Huge opportunities are at hand for US producers of ethylene and its derivatives, especially in a world where security of supply remains tenuous in many places.
Crude oil prices are rising at a rate at which passing on the increases downstream is proving untenable in some markets. Its volatility will spur further volatility in those chemical and polymer markets, heightening risks for supply chains across the world.
The packaging supply chain needs to come to grips with inflation, but in a context few are considering at the moment – the sustainability movement. Escalating prices for recycled plastics were expected. Escalating prices for everything else was not, and that poses new challenges for those who transact in the plastic supply chain and those tasked with steering their companies’ plastics circularity objectives.
Prices precipitously falling from their highs after months of feverous run-up is typical commodity market behaviour, but the conditions in which the current moves are occurring remain unusual. While indexes in the three major IPEX regions fell, the yawning gap between them remains atypically wide with little indication of towards deviating back to the historical norm.
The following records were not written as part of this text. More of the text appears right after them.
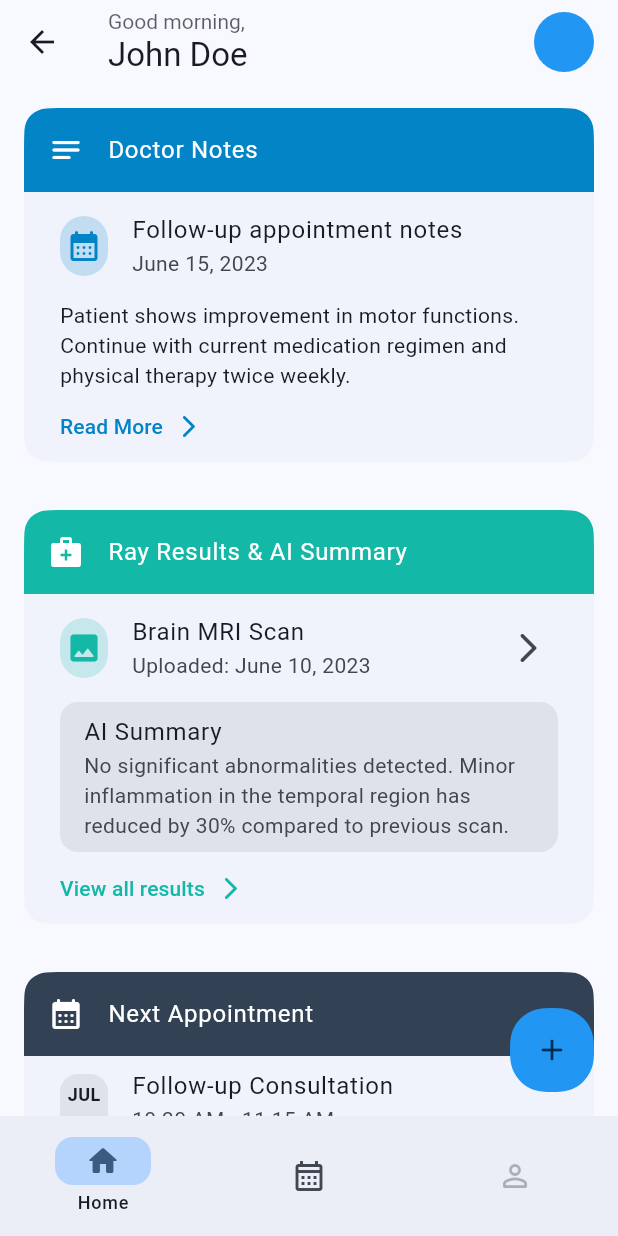
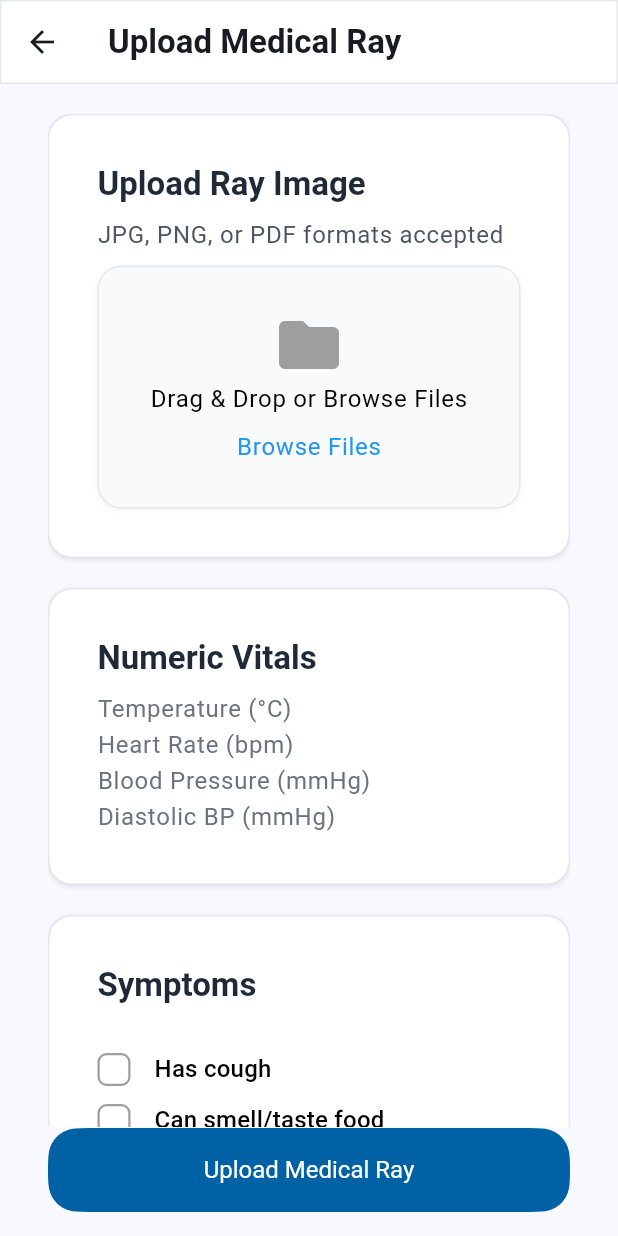
Before and after one commit to Polymath000/InsightMed, a Flutter app: the MainView screen opened by its route, after a tap on the "add" icon, on a phone screen of 412 x 824 dp. Run offline on Flutter 3.47's test engine with Material 3 defaults, Android fonts, the phone set to English and light mode, and no system bars; our stand-ins replace flutter_bloc, flutter_screenutil, flutter_svg, get_it; Roboto replaces fonts that are missing (Cairo).

Commit message:
Upload Ray Form UI

```diff
--- /dev/null
+++ b/lib/core/helpers/decoration_widget.dart
@@ -0,0 +1,16 @@
+import 'package:flutter/material.dart';
+import 'shape_decoration.dart';
+
+Widget decorationWidget({required final List<Widget> children}) => DecoratedBox(
+  decoration: shapeDecoration,
+  child: Container(
+     width: double.infinity,
+    decoration: shapeDecoration,
+    padding: const EdgeInsets.all(32),
+
+    child: Column(
+      crossAxisAlignment: CrossAxisAlignment.start,
+      children: children,
+    ),
+  ),
+);
--- a/lib/core/helpers/on_generate_routes.dart
+++ b/lib/core/helpers/on_generate_routes.dart
@@ -1,6 +1,8 @@
 import 'package:flutter/material.dart';
+import '../../features/home/presentation/views/home_view.dart';
 import '../../features/main/presentation/views/main_view.dart';
 import '../../features/onboarding/presentation/views/onboarding_view.dart';
+import '../../features/patient_rays_ubmission/presentation/views/upload_medical_ray_view.dart';
 import '../utls/i_text.dart';
 
 Route<dynamic> onGenerateRoute(final RouteSettings settings) =>
@@ -10,6 +12,12 @@ Route<dynamic> onGenerateRoute(final RouteSettings settings) =>
       OnboardingView.routeName => MaterialPageRoute(
         builder: (_) => const OnboardingView(),
       ),
+      HomeView.routeName => MaterialPageRoute(
+        builder: (_) => const HomeView(),
+      ),
+            UploadMedicalRayView.routeName => MaterialPageRoute(
+        builder: (_) => const UploadMedicalRayView(),
+      ),
 
       _ => MaterialPageRoute(
         builder: (_) =>
--- /dev/null
+++ b/lib/core/helpers/shape_decoration.dart
@@ -0,0 +1,16 @@
+import 'package:flutter/material.dart';
+
+ShapeDecoration get shapeDecoration => ShapeDecoration(
+      color: Colors.white,
+      shape: RoundedRectangleBorder(
+        side: const BorderSide(color: Color(0xFFE5E7EB)),
+        borderRadius: BorderRadius.circular(16),
+      ),
+      shadows: const [
+        BoxShadow(
+          color: Color(0x0C000000),
+          blurRadius: 2,
+          offset: Offset(0, 1),
+        ),
+      ],
+    );
--- a/lib/core/utls/app_images.dart
+++ b/lib/core/utls/app_images.dart
@@ -1,5 +1,9 @@
 class Assets {
-  const Assets();
+  Assets._();
+
+  /// Assets for assetsImagesCheckMark
+  /// assets/images/CheckMark.svg
+  static const String assetsImagesCheckMark = 'assets/images/CheckMark.svg';
 
   /// Assets for assetsImagesOnboarding1
   /// assets/images/onboarding1.png
--- /dev/null
+++ b/lib/core/widgets/custom_checkbox.dart
@@ -0,0 +1,60 @@
+import 'package:flutter/material.dart';
+import 'package:flutter_svg/svg.dart';
+import '../utls/app_images.dart';
+import '../utls/themes/app_colors.dart';
+
+
+class CustomCheckBox extends StatefulWidget {
+
+  const CustomCheckBox({
+    required this.onChanged,
+    super.key,
+  });
+  final ValueChanged <bool> onChanged;
+
+  @override
+  State<CustomCheckBox> createState() => _CustomCheckBoxState();
+}
+
+class _CustomCheckBoxState extends State<CustomCheckBox> {
+  bool isChecked = false;
+
+  @override
+  Widget build(final BuildContext context) => GestureDetector(
+    onTap: () {
+      setState(() {
+        isChecked = !isChecked;
+
+                widget.onChanged(isChecked);
+
+    });
+      },
+    child: AnimatedContainer(
+      width: 22,
+      height: 22,
+      duration: const Duration(milliseconds: 100),
+      decoration: ShapeDecoration(
+          color: isChecked ? AppColors.green : Colors.white,
+          shape: RoundedRectangleBorder(
+            side: const BorderSide(
+              width: 1.50,
+              color: AppColors.grey,
+            ),
+            borderRadius: BorderRadius.circular(6),
+          ),
+        ),
+      child: isChecked
+      ? Padding(
+        padding: const EdgeInsets.all(3),
+        child: SvgPicture.asset(
+          Assets.assetsImagesCheckMark
+          ) ,
+      )
+      :const SizedBox(
+        width: 24,
+        height: 24,
+        child: SizedBox.shrink(),
+      ),
+    ),
+  );
+}
--- a/lib/features/home/presentation/views/home_view.dart
+++ b/lib/features/home/presentation/views/home_view.dart
@@ -4,7 +4,7 @@ import 'widgets/home_view_body.dart' show HomeViewBody;
 
 final class HomeView extends StatelessWidget {
   const HomeView({super.key});
-
+  static const String routeName = 'home';
   @override
   HomeViewBody build(_) => const HomeViewBody();
 }
--- a/lib/features/main/presentation/views/main_view.dart
+++ b/lib/features/main/presentation/views/main_view.dart
@@ -1,6 +1,8 @@
+import 'package:flutter/cupertino.dart';
 import 'package:flutter/material.dart'
     show FloatingActionButton, Icon, Icons, Scaffold, State, StatefulWidget;
 
+import '../../../patient_rays_ubmission/presentation/views/upload_medical_ray_view.dart';
 import 'widgets/main_navigation_bar.dart' show MainNavigationBar;
 import 'widgets/main_view_body.dart' show MainViewBody;
 
@@ -24,7 +26,14 @@ final class _MainViewState extends State<MainView> {
     ),
     floatingActionButton: _selectedIndex == 0
         ? FloatingActionButton(
-            onPressed: () {},
+            tooltip: 'Upload Medical Ray',
+
+            onPressed: () async {
+              await Navigator.pushNamed(
+                context,
+                UploadMedicalRayView.routeName,
+              );
+            },
             child: const Icon(Icons.add_rounded),
           )
         : null,
--- /dev/null
+++ b/lib/features/patient_rays_ubmission/presentation/views/upload_medical_ray_view.dart
@@ -0,0 +1,28 @@
+import 'package:flutter/material.dart';
+
+import '../../../../core/utls/themes/app_colors.dart';
+import '../../../../core/utls/themes/app_text_style.dart';
+import 'widgets/upload_medical_ray_view_body.dart';
+
+class UploadMedicalRayView extends StatelessWidget {
+  const UploadMedicalRayView({super.key});
+  static const String routeName = 'upload_medical_ray';
+  @override
+  Widget build(final BuildContext context) => Scaffold(
+      appBar: AppBar(
+            shape: const RoundedRectangleBorder(
+              side: BorderSide(color: Color(0xFFE5E7EB)),
+            ),
+        backgroundColor: AppColors.white,
+        shadowColor: AppColors.black,
+        surfaceTintColor: AppColors.grey,
+        title:  Text(
+          'Upload Medical Ray',
+          style: AppTextStyles.titleLarge?.copyWith(
+            fontWeight: FontWeight.w600,
+          ),
+          ),
+      ),
+      body:  const UploadMedicalRayViewBody(),
+    );
+}
--- /dev/null
+++ b/lib/features/patient_rays_ubmission/presentation/views/widgets/numeric_vitals.dart
@@ -0,0 +1,40 @@
+import 'package:flutter/material.dart';
+import '../../../../../core/helpers/decoration_widget.dart';
+import '../../../../../core/utls/themes/app_text_style.dart';
+
+class NumericVitals extends StatelessWidget {
+  const NumericVitals({super.key});
+
+  @override
+  Widget build(final BuildContext context) {
+    const numericVitals = <String>[
+    'Temperature (°C)',
+    'Heart Rate (bpm)',
+    'Blood Pressure (mmHg)',
+    'Diastolic BP (mmHg)',
+  ];
+    return           decorationWidget(
+            children: [
+              Text(
+                'Numeric Vitals',
+                style: AppTextStyles.titleLarge?.copyWith(
+                  fontWeight: FontWeight.w600,
+                  color: const Color(0xFF1F2937),
+                ),
+              ),
+              const SizedBox(height: 8),
+              ...List.generate(4, (final index) =>  Column(
+                children: [
+                  Text(
+                    numericVitals[index],
+                    style: AppTextStyles.bodyLarge?.copyWith(
+                      color: const Color(0xFF6B7280),
+                    ),
+                  ),
+                  // TODO: Replace with actual input widget (CustomTextField)
+                ],
+              )),
+            ],
+          );
+  }
+}
--- /dev/null
+++ b/lib/features/patient_rays_ubmission/presentation/views/widgets/symptoms.dart
@@ -0,0 +1,51 @@
+import 'package:flutter/material.dart';
+import '../../../../../core/helpers/decoration_widget.dart';
+import '../../../../../core/utls/themes/app_colors.dart';
+import '../../../../../core/utls/themes/app_text_style.dart';
+import '../../../../../core/widgets/custom_checkbox.dart';
+
+class Symptoms extends StatelessWidget {
+   const Symptoms({super.key});
+  static List<String> symptomsList = [
+    'Has cough',
+    'Can smell/taste food',
+    'Has headache',
+  ];
+  @override
+  Widget build(final BuildContext context) => decorationWidget(
+              children: [
+                Text(
+                  'Symptoms',
+                  style: AppTextStyles.titleLarge?.copyWith(
+                    fontWeight: FontWeight.w600,
+                    color: const Color(0xFF1F2937),
+                  ),
+                ),
+                const SizedBox(height: 20),
+                ...List.generate(3,
+                (final index) => Padding(
+                  padding: const EdgeInsets.only(top: 10),
+                  child: Row(
+
+                    children: [
+                      CustomCheckBox(
+                        onChanged: (final value) {
+                          // Handle checkbox state change
+                        },
+                      ),
+                      const SizedBox(width: 16),
+                      Text(
+                        symptomsList[index],
+                        style: AppTextStyles.titleMedium?.copyWith(
+                          color: AppColors.black,
+                        ),
+                      ),
+                    ],
+
+                  ),
+                ),
+                 ),
+
+              ],
+            );
+}
--- /dev/null
+++ b/lib/features/patient_rays_ubmission/presentation/views/widgets/upload_medical_ray_button.dart
@@ -0,0 +1,14 @@
+import 'package:flutter/material.dart';
+import '../../../../../core/utls/i_text.dart';
+
+class UploadMedicalRayButton extends StatelessWidget {
+  const UploadMedicalRayButton({
+    super.key,
+  });
+
+  @override
+  Widget build(final BuildContext context) => FilledButton(
+      onPressed: () {},
+      child: const IText('Upload Medical Ray'),
+    );
+}
--- /dev/null
+++ b/lib/features/patient_rays_ubmission/presentation/views/widgets/upload_medical_ray_view_body.dart
@@ -0,0 +1,39 @@
+import 'package:flutter/material.dart';
+import 'numeric_vitals.dart';
+import 'symptoms.dart';
+import 'upload_medical_ray_button.dart';
+import 'upload_ray_image.dart';
+
+class UploadMedicalRayViewBody extends StatelessWidget {
+  const UploadMedicalRayViewBody({super.key});
+
+  @override
+  Widget build(final BuildContext context) => const Padding(
+    padding: EdgeInsets.only(top:  20, left: 32, right: 32),
+    child: Form(
+      child: Stack(
+        children: [
+          Padding(
+            padding: EdgeInsets.only(bottom:73),
+            child: CustomScrollView(
+              slivers: [
+                SliverToBoxAdapter(child: UploadRayImage()),
+                SliverToBoxAdapter(child: SizedBox(height: 20)),
+                SliverToBoxAdapter(child: NumericVitals()),
+                SliverToBoxAdapter(child: SizedBox(height: 20)),
+                SliverToBoxAdapter(child: Symptoms()),
+                SliverToBoxAdapter(child: SizedBox(height: 20)),
+              ],
+            ),
+          ),
+            Positioned(
+            bottom: 16,
+            left: 0,
+            right: 0,
+            child: UploadMedicalRayButton(),
+            ),
+        ],
+      ),
+    ),
+  );
+}
--- /dev/null
+++ b/lib/features/patient_rays_ubmission/presentation/views/widgets/upload_ray_image.dart
@@ -0,0 +1,34 @@
+import 'package:flutter/material.dart';
+import '../../../../../core/helpers/decoration_widget.dart';
+import '../../../../../core/utls/themes/app_colors.dart';
+import '../../../../../core/utls/themes/app_text_style.dart';
+import 'upload_widget.dart';
+
+class UploadRayImage extends StatelessWidget {
+  const UploadRayImage({
+    super.key,
+  });
+
+  @override
+  Widget build(final BuildContext context) => decorationWidget(
+        children: [
+          Text(
+            'Upload Ray Image',
+            style: AppTextStyles.titleLarge?.copyWith(
+              fontWeight: FontWeight.w600,
+              color: const Color(0xFF1F2937),
+            ),
+          ),
+          const SizedBox(height: 8),
+          Text(
+            'JPG, PNG, or PDF formats accepted',
+            style: AppTextStyles.bodyLarge?.copyWith(
+              color: AppColors.darkGrey,
+            ),
+          ),
+          const SizedBox(height: 8),
+          const UploadWidget(),
+        ],
+    );
+
+}
--- /dev/null
+++ b/lib/features/patient_rays_ubmission/presentation/views/widgets/upload_widget.dart
@@ -0,0 +1,57 @@
+import 'package:flutter/material.dart';
+import '../../../../../core/utls/themes/app_colors.dart';
+import '../../../../../core/utls/themes/app_text_style.dart';
+
+class UploadWidget extends StatelessWidget {
+  const UploadWidget({
+    super.key,
+  });
+
+  @override
+  Widget build(final BuildContext context) => GestureDetector(
+      onTap: ()  {
+      },
+      child: Container(
+        padding: const EdgeInsets.symmetric(vertical: 28),
+
+        width: double.infinity,
+        decoration: ShapeDecoration(
+          color: const Color(0xFFF9FAFB),
+          shape: RoundedRectangleBorder(
+            side: const BorderSide(color: Color(0xFFE5E7EB)),
+            borderRadius: BorderRadius.circular(16),
+          ),
+          shadows: const [
+            BoxShadow(
+              color: Color(0x0C000000),
+              blurRadius: 2,
+              offset: Offset(0, 1),
+            ),
+          ],
+        ),
+        child: Column(
+          mainAxisAlignment: MainAxisAlignment.center,
+          children: [
+            const Icon(
+              Icons.folder,
+              size: 48,
+              color: AppColors.grey,
+            ),
+            Text(
+              'Drag & Drop or Browse Files',
+              style: AppTextStyles.bodyLarge?.copyWith(
+                color: AppColors.black,
+              ),
+            ),
+            const SizedBox(height: 8),
+            Text(
+              'Browse Files',
+              style: AppTextStyles.bodyLarge?.copyWith(
+                color: AppColors.blue,
+              ),
+            ),
+          ],
+        ),
+      ),
+    );
+}
--- a/lib/main_app.dart
+++ b/lib/main_app.dart
@@ -5,7 +5,7 @@ import 'core/helpers/on_generate_routes.dart';
 import 'core/utls/themes/app_colors.dart';
 import 'core/utls/themes/app_text_style.dart';
 import 'core/utls/themes/theme_config.dart';
-import 'features/onboarding/presentation/views/onboarding_view.dart';
+import 'features/main/presentation/views/main_view.dart';
 
 class InsightMed extends StatelessWidget {
   const InsightMed({super.key});
@@ -16,7 +16,7 @@ class InsightMed extends StatelessWidget {
     minTextAdapt: true,
     splitScreenMode: true,
     child: MaterialApp(
-      initialRoute: OnboardingView.routeName,
+      initialRoute: MainView.routeName,
       onGenerateRoute: onGenerateRoute,
       theme: const ThemeConfig().light,
       darkTheme: const ThemeConfig().dark,
--- a/pubspec.yaml
+++ b/pubspec.yaml
@@ -9,10 +9,12 @@ environment:
 
 dependencies:
   cupertino_icons: ^1.0.8
+  file_picker: ^10.2.0
   flutter:
     sdk: flutter
   flutter_bloc: ^9.1.1
   flutter_screenutil: ^5.9.3
+  flutter_svg: ^2.2.0
   get_it: ^8.0.3
   intl: ^0.20.2
 
```
Also changed, not shown: lib/features/onboarding/presentation/views/widgets/next_button.dart (+0 -18 lines), assets/images/CheckMark.svg (added), lib/main.dart (line endings or trailing spaces), pubspec.lock, 2 other files.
Negotiations on annual contracts are under way for many in the plastics supply chain, and the market conditions looming over the bargain table have rarely been as complex and vexing. After a year of ever-increasing resin prices on the back of strong demand and the potent cocktail of supply and logistics issues, diverging market pictures […]
They say a picture is worth a thousand words, but I can prove the one here is worth 1,034. How so? Because my colleague John Richardson wrote that many in his excellent 5 September blog on the yawning gap between NE Asia and US polypropylene (PP) prices, and the reasons behind that. Without knowing those […]
Time to keep a watchful eye on the Gulf of Mexico. Apropos of the approaching peak of the Atlantic hurricane season, there is growing chatter among meteorologists about the possibility of a significant storm building in the southern Gulf’s Bay of Campeche by early next week, with the possibility that this could evolve into a […]
Forecasters of this year’s hurricane season expect above-normal activity, and so far that seems on point with the naming this week of the Atlantic’s fourth tropical system. The active start also should bring to mind the precarious state commodity chemical markets and their participants find themselves in right now. Should the Texas-Louisiana coast not navigate […]
How bad are things on the logistics front? A COVID-19 outbreak at the Port of Yantian in China is causing container ships to back up or to be diverted as services and deliveries are delayed. The port is critical to exports from China’s Pearl River Delta, a major manufacturing center in the world’s major manufacturing […]